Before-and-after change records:
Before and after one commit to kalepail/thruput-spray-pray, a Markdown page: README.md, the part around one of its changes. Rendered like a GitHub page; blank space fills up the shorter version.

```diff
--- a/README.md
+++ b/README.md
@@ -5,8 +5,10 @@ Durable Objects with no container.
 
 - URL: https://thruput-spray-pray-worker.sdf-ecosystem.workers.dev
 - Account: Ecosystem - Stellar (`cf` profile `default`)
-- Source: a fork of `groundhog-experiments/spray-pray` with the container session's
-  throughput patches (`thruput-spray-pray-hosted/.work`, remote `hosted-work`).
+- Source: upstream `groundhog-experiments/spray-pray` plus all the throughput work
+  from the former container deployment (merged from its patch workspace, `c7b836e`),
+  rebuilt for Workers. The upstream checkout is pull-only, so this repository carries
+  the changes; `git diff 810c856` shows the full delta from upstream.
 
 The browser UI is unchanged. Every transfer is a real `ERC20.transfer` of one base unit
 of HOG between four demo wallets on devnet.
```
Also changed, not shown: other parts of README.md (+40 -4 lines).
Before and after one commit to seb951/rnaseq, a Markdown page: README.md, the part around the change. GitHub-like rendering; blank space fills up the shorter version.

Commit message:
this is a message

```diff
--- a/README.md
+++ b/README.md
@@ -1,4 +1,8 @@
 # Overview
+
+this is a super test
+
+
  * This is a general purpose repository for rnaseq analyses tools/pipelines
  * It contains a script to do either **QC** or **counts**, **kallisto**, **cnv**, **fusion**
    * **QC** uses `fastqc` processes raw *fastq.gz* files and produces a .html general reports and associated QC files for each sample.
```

→ REQUIRED ACTION
Scan the records above for the string "spray", and copy every line where it turns up.

→ SOLUTION
Before and after one commit to kalepail/thruput-spray-pray, a Markdown page: README.md, the part around one of its changes. Rendered like a GitHub page; blank space fills up the shorter version.
 - URL: https://thruput-spray-pray-worker.sdf-ecosystem.workers.dev
-- Source: a fork of `groundhog-experiments/spray-pray` with the container session's
-  throughput patches (`thruput-spray-pray-hosted/.work`, remote `hosted-work`).
+- Source: upstream `groundhog-experiments/spray-pray` plus all the throughput work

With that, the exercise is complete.